Since the late 1970s, the growth of the financial sector has accelerated in most advanced economies. At the same time however, there has been considerable cross-country heterogeneity underlying this aggregate trend. As a result, on the eve of the 2008 financial crisis, the size of the financial sector differed markedly across countries. And yet, the determinants of both the strong growth in the financial sector, and the divergence across countries, are so far not well understood. This project aims to fill this void using the toolkit of quantitative economic history. Specifically, we will study the long-run growth of the financial sector in 15 advanced economies since the late 19th century and analyze the structural change of financial intermediation over time. Such a historical cross-country perspective will allow us to distinguish between country-specific and cross-country developments and will therefore provide a better understanding of the causes and consequences of these changes.
We will study the growth of the financial sector in the Western world in three steps:

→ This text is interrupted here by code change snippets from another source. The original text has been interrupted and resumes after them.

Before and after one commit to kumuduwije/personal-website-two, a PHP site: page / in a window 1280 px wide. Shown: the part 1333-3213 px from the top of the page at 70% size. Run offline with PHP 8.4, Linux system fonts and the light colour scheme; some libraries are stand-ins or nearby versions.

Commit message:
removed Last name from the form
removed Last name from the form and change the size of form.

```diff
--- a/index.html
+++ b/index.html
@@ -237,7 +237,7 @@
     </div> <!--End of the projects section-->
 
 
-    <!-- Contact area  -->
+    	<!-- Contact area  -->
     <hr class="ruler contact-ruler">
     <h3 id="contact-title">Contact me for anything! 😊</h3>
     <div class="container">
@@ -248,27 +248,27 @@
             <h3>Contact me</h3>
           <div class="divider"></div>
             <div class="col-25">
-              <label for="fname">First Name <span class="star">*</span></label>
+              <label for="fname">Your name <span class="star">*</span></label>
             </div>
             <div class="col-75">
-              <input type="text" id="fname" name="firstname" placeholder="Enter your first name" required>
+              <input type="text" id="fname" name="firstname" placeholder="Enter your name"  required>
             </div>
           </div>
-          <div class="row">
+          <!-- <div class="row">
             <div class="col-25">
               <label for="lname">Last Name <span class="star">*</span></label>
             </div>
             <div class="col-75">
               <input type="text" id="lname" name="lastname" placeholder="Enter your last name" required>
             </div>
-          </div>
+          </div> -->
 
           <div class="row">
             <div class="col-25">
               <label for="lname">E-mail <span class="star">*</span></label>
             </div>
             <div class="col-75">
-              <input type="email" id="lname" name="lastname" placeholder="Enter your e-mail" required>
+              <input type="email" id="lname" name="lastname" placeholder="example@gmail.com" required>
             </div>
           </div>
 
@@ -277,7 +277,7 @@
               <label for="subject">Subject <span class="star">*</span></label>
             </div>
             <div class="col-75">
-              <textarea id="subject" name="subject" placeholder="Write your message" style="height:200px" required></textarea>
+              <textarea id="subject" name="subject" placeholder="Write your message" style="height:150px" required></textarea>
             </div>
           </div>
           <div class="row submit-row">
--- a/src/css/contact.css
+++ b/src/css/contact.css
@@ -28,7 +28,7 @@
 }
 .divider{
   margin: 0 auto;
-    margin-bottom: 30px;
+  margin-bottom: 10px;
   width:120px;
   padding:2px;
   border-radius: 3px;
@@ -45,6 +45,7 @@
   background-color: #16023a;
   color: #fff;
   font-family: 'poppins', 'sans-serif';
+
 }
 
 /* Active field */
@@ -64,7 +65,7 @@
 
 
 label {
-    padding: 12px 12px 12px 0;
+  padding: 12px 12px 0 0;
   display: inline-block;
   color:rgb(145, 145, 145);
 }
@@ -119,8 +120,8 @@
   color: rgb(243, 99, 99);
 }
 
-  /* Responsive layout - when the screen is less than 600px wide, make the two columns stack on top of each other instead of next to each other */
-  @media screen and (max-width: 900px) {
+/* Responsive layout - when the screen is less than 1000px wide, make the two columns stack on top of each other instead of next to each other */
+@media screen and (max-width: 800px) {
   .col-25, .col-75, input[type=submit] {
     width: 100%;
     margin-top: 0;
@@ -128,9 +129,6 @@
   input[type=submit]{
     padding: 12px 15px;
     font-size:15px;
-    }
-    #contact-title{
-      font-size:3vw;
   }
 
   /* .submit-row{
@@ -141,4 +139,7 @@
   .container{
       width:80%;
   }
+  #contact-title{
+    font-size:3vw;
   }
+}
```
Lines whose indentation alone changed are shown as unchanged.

- The main function of finance is the provision and trading of financial instruments. In this process, financial intermediation pools the risks and transfers resources across time, from actors who have them to those who need them. The costs of these services, and hence the income of the financial sector, has varied substantially over the past century and has increased particularly strongly during the last few decades (Philippon, 2015). This part of the research project analyzes the evolution of the income and profits from financial intermediation for 15 OECD economies from 1870 to today based on historical national accounts and other historical sources. These data will help us to systematically understand the growth of the financial sector throughout the Western world.

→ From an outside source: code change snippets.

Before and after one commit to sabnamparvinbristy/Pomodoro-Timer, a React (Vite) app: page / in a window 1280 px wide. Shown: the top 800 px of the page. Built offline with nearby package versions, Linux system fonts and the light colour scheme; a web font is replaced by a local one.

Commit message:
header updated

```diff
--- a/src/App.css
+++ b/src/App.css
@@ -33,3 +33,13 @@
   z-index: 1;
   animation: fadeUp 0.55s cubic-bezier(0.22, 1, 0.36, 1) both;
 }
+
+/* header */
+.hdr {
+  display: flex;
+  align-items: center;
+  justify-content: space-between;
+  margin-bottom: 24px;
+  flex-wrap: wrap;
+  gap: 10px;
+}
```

- Examining the value added of the financial sector provides only one perspective on the growth of finance since the late 19th century. In the second part of the project, we will analyze the evolution of the sector’s output, i.e. the production of financial services for households and businesses. We are particularly interested in two main questions: First, how has the volume of financial intermediation changed over the past 140 years? And second, what is the relative importance of equity and debt financing in this development?

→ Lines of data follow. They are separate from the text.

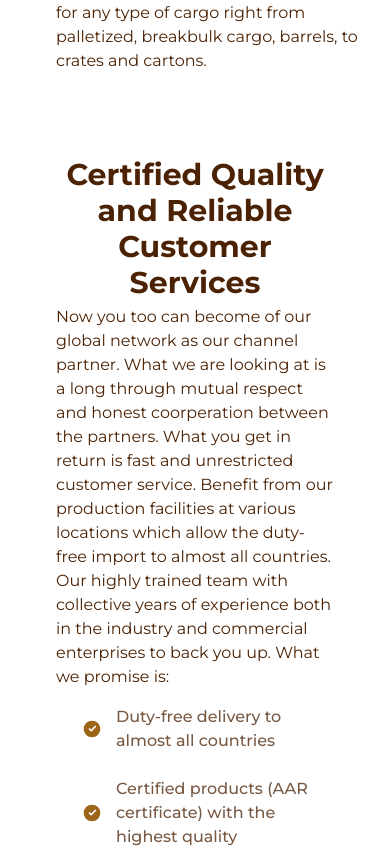
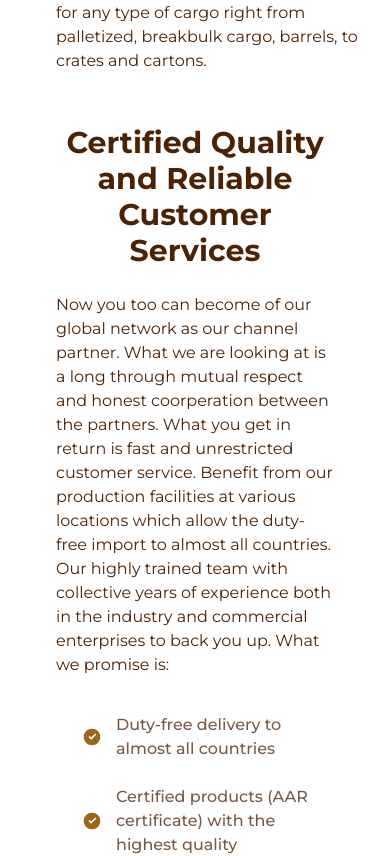
Before and after one commit to dilbackermm/upc-website, a Next.js app: page /dunnagebag in a window 390 px wide. Shown: the part 8626-9482 px from the top of the page. Built offline with nearby package versions, Linux system fonts and the light colour scheme.

Commit message:
updated padding and animation of dunnage services page

```diff
--- a/src/components/DunnageService.js
+++ b/src/components/DunnageService.js
@@ -10,8 +10,8 @@ import Image from 'next/image'
 const Points = ({ point }) => {
     return (
       <motion.li
-      initial={{y:200}}
-      whileInView={{y:0, transition:{duration:0.9, ease:"easeInOut"}}}
+      initial={{x: -200}}
+      whileInView={{x:0, transition:{duration:0.9, ease:"easeInOut"}}}
   viewport={{once:true}}
         whileHover={{ scale: 1.1, originX: 0 }}
         transition={{ type: 'tween', }}
@@ -29,15 +29,11 @@ const DunnageService = ({ className = "" }) => {
     return (
         <main className={` flex pt-3 bg-primarylight text-dark w-full min-h-screen
     pb-0 mb-0 ${className} `} id='contactus ' >
-            <Layout className='pt-0 bg-transparent  mx-32 xl:mx-12 lg:mx-6 '>
+            <Layout className='!pt-0 !pb-0 bg-transparent  mx-32 xl:mx-12 lg:mx-6 '>
                 <h1 className='text-center text-5xl lg:text-4xl font-bold xs:text-3xl'>Certified Quality and Reliable Customer Services</h1>
                 <div className="">
                     <div className="w-full  text-primaryDark">
-                        <motion.p
-                            initial={{ y: 200, opacity: 0 }}
-                            whileInView={{ y: 0, opacity: 1, transition: { duration: 0.9, ease: "easeInOut" } }}
-                            viewport={{ once: true }}
-                            className='py-6 lg:py-3 xs:py-1 text-dark text-xl lg:text-lg xs:text-base leading-9 text-left'>Now you too can become of our global network as our channel
+                        <p className='py-6  text-dark text-xl lg:text-lg xs:text-base leading-9 text-left'>Now you too can become of our global network as our channel
                             partner. What we are looking at is a long through mutual respect
                             and honest coorperation between the partners.
                             What you get in return is fast and unrestricted customer service.
@@ -46,7 +42,7 @@ const DunnageService = ({ className = "" }) => {
                             Our highly trained team with collective years of experience both
                             in the industry and commercial enterprises to back you up.
                             What we promise is:
-                        </motion.p>
+                        </p>
                     </div>
                     <div className="w-full px-5 pb-6 mx-auto">
 
--- a/src/components/DunnageSize.js
+++ b/src/components/DunnageSize.js
@@ -13,13 +13,13 @@ const DunnageSize = ({ className = "" }) => {
     pb-0 mb-0 ${className} `} id='contactus ' >
             <Layout className='!pt-0 !pb-6 bg-transparent  mx-32 xl:mx-12 lg:mx-6 '>
                 <AnimatedText text="Dunnage bag Sizes" className='pb-12 !text-6xl' />
-                <div className="flex lg:flex-col-reverse">
+                <div className="flex items-center lg:flex-col-reverse">
                     <div className="w-1/2 lg:w-full py-3">
                         <motion.p
                             initial={{ y: 200, opacity: 0 }}
                             whileInView={{ y: 0, opacity: 1, transition: { duration: 0.9, ease: "easeInOut" } }}
                             viewport={{ once: true }}
-                            className='py-6 lg:py-3 xs:py-1 text-dark text-xl lg:text-lg xs:text-base leading-9 text-left'>With the right selection, you can rest assured that your goods
+                            className='py-6 lg:py-3 xs:py-1 text-dark text-xl lg:text-lg xs:text-base leading-9 xl:leading-8 text-left'>With the right selection, you can rest assured that your goods
                             will reach their destination in perfect condition.Customised dunnage bags - selected based on the goods,
                             economies, weight, quantity, and mode of transportation.
                         </motion.p>
```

- Much of the growth of finance has taken place relatively recently, during the decades following 1970. The third part of the project zooms in on these past four decades to study the country-specific determinants of this trend. We will particularly focus on the following two driving factors (Greenwood and Scharfstein, 2013). First we will examine the growth of professional asset management. It is important to note that the increase in financial assets under professional management was directly related to changes in the structure of pension systems, i.e. from contribution-based to funded pension schemes. As a second main determinant, we will study the expansion of household credit since the 1970s. The empirical evidence shows that most of this increase was associated with an increase in mortgage debt of households (Jorda, Schularick and Taylor, 2016). For a comprehensive historical analysis of these two factors it is thus essential to analyze the political factors that fostered these structural changes and study the interaction of the growth of finance with other secular trends, such as the rise in income inequality and globalization.